1) It’s all about relationships. There’s only so much any one person can do by oneself. Asking for help and empowering people to participate and contribute is key for a team to achieve their goals. Having a reliable network of people that have expertise complimentary to your team’s gets things done. And done well. Without that you’re all alone. Alone is isolated. It’s disconnected. You might think you can do things better than everyone else but chances are you’re missing out on something. It’s more fun to share.

2) Do things right the first time. Taking short-cuts is tempting. Growing a business on a bootstrap means making more from less. It’s easy to get into the mindset to always say no when it comes to spending money. Maybe its cash you don’t have. Nonetheless its important to understand that if you don’t do things right, and they’re important, then you will end up doing it again. You’ll pay either way and might as well do it right the first time (also see Rule #1, something I learned in year 2).

3) Fail harder. Mistakes are going to happen and when they do, we need to embrace them. Learn from everything you do and figure out ways to simplify the way you do things. The next time will be easier for everyone, more efficient and more profitable. Create a culture that is supportive, addresses problems upfront and allows mistakes rise to the surface.

4) Make sure you’re LTD. Having a good lawyer is important but I’m not talking about incorporating your company. Living The Dream (LTD) is a state of mind achieved when you’re working hard doing something you love to do. Things will come up that you don’t want to or like to do but you need to get stuff done (GSD). There’s a lot to do, don’t complain about it or feel bad for yourself or you might be violating rule # 1 (see above).

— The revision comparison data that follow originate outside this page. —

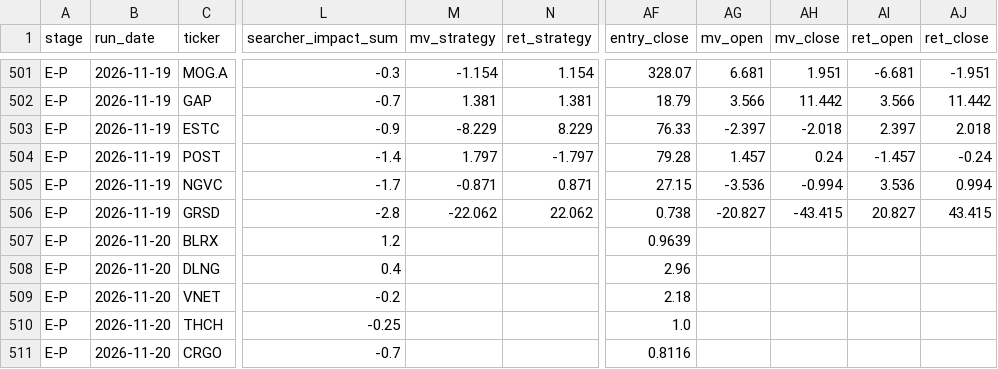
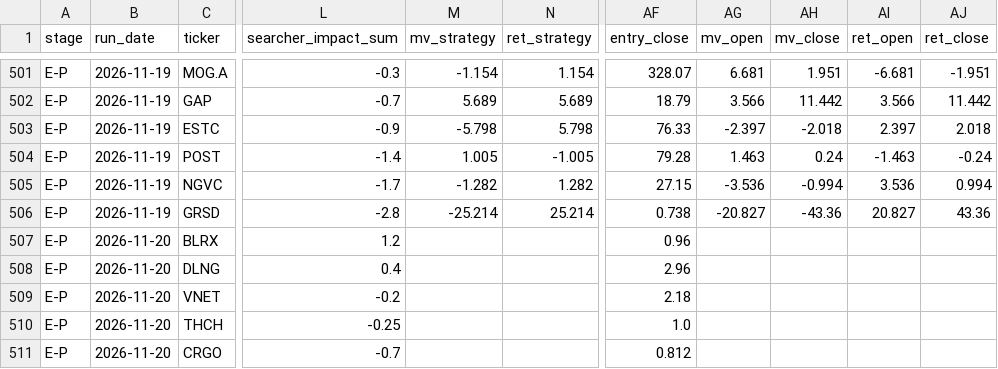
Before and after one commit to robertsben333-cmyk/claude_research, a CSV file: dashboard/data/names_panel.csv, drawn as a sheet; only a part is shown, gaps mark what is left out; the diff covers the shown part only; the diff names each change by its address in the sheet, - before the commit and + after, or states it on an @@ line.

```diff
--- a/dashboard/data/names_panel.csv
+++ b/dashboard/data/names_panel.csv
-M502 (mv_strategy): 1.381
+M502 (mv_strategy): 5.689
-N502 (ret_strategy): 1.381
+N502 (ret_strategy): 5.689
-M503 (mv_strategy): -8.229
+M503 (mv_strategy): -5.798
-N503 (ret_strategy): 8.229
+N503 (ret_strategy): 5.798
-M504 (mv_strategy): 1.797
+M504 (mv_strategy): 1.005
-N504 (ret_strategy): -1.797
+N504 (ret_strategy): -1.005
-AG504 (mv_open): 1.457
+AG504 (mv_open): 1.463
-AI504 (ret_open): -1.457
+AI504 (ret_open): -1.463
-M505 (mv_strategy): -0.871
+M505 (mv_strategy): -1.282
-N505 (ret_strategy): 0.871
+N505 (ret_strategy): 1.282
-M506 (mv_strategy): -22.062
+M506 (mv_strategy): -25.214
-N506 (ret_strategy): 22.062
+N506 (ret_strategy): 25.214
-AH506 (mv_close): -43.415
+AH506 (mv_close): -43.36
-AJ506 (ret_close): 43.415
+AJ506 (ret_close): 43.36
-AF507 (entry_close): 0.9639
+AF507 (entry_close): 0.96
-AF511 (entry_close): 0.8116
+AF511 (entry_close): 0.812
```
Also changed, not shown: 32 edited cells elsewhere in this file, 8 other files.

Recognition is clearly a powerful tool. It empowers and reinforces goodwill and a healthy corporate culture. It helps to make people feel valued and part of the team. I never thought I’d be running a corporate gift basket business, and for 5 years at that! It could have ended up as a school project report on a shelf. Instead it’s become something I passionately wake up to each and every day. My story starts and ends with a gift. I hope there’s one in there for you as well.


Top 5 Reasons to Give Corporate Gifts at the Holidays

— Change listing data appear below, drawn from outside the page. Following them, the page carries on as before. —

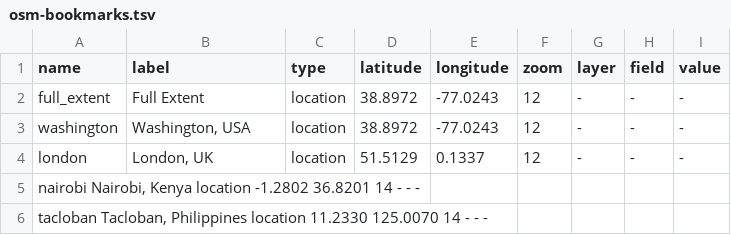
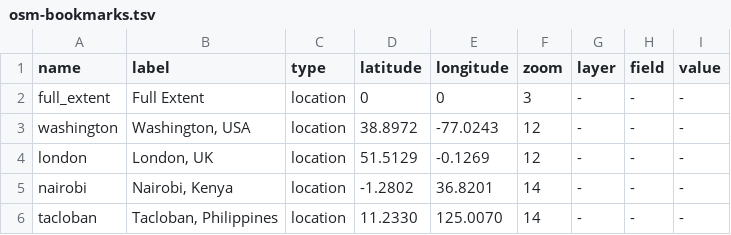
Before and after one commit to govtmirror/cybergis-client-templates, a TSV file: 1.0/osm/bookmarks/osm-bookmarks.tsv, drawn as a sheet.

Commit message:
Update osm-bookmarks.tsv

```diff
--- a/1.0/osm/bookmarks/osm-bookmarks.tsv
+++ b/1.0/osm/bookmarks/osm-bookmarks.tsv
@@ -1,6 +1,6 @@
 name	label	type	latitude	longitude	zoom	layer	field	value
-full_extent	Full Extent	location	38.8972	-77.0243	12	-	-	-
+full_extent	Full Extent	location	0	0	3	-	-	-
 washington	Washington, USA	location	38.8972	-77.0243	12	-	-	-
-london	London, UK	location	51.5129	0.1337	12	-	-	-
-nairobi Nairobi, Kenya  location  -1.2802 36.8201 14  - - -
-tacloban  Tacloban, Philippines location  11.2330 125.0070  14  - - -
+london	London, UK	location	51.5129	-0.1269	12	-	-	-
+nairobi	Nairobi, Kenya	location 	-1.2802	36.8201	14	-	-	-
+tacloban	Tacloban, Philippines	location	11.2330	125.0070	14	-	-	-
```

18 Nov

All business is about relationships and gift giving is about nurturing just that. By giving gifts one not only say’s ‘thank you’ but also tells a story about one’s values and their relationship. Thoughtful meaningful gifts go a long way, letting your clients and employees know they mean more than dollar signs and cogs in the wheel. Good gifts say that you’re listening, attentive, respectful and honouring, all things of value in relationships, business and otherwise.

  1. A good gift is a great investment. Last Christmas one of my clients sent a gift to a consultant that had sub contracted her some work over the last year. At the time the gift recipient just happened to be looking for some extra help to fulfill a contract. The gift she had sent had put her top of mind and got her the work. The $100 gift turned into a $10,000 contract, a 100X return on investment!
  2. Appreciation is one of the strongest ways to build your business. People make your business what it is and appreciation can make people feel good about their contribution if its done the right way. We’ve got some great tips on how to appreciate people, just ask and you shall receive. A thoughtful gift basket is a lot cheaper than a raise.
  3. A difference between good and great companies is healthy corporate culture. Gifts are an easy way to let people
    know what’s important to you and your business. This works both internally and externally. Corporate gifts can tell a story about who you are as a company and why people work for you, do business with you and refer business your way.
  4. When friends and family ask your employees “how’s work?” during the holidays you don’t want them to answer “whatevs?!?”. Even a small gesture of some delicious holiday cookies can raise moral.
  5. Taking care of the details shows that you’re good business. If quality is part of what makes your business successful, tasteful holiday gifts that are enjoyed, are creative and respect our community and environment can tell a lot about your business. Not a fly by night opperation but here for the long haul. Who do you want to deal with?

Seeing the value in social enterprise corporate gifts

19 Aug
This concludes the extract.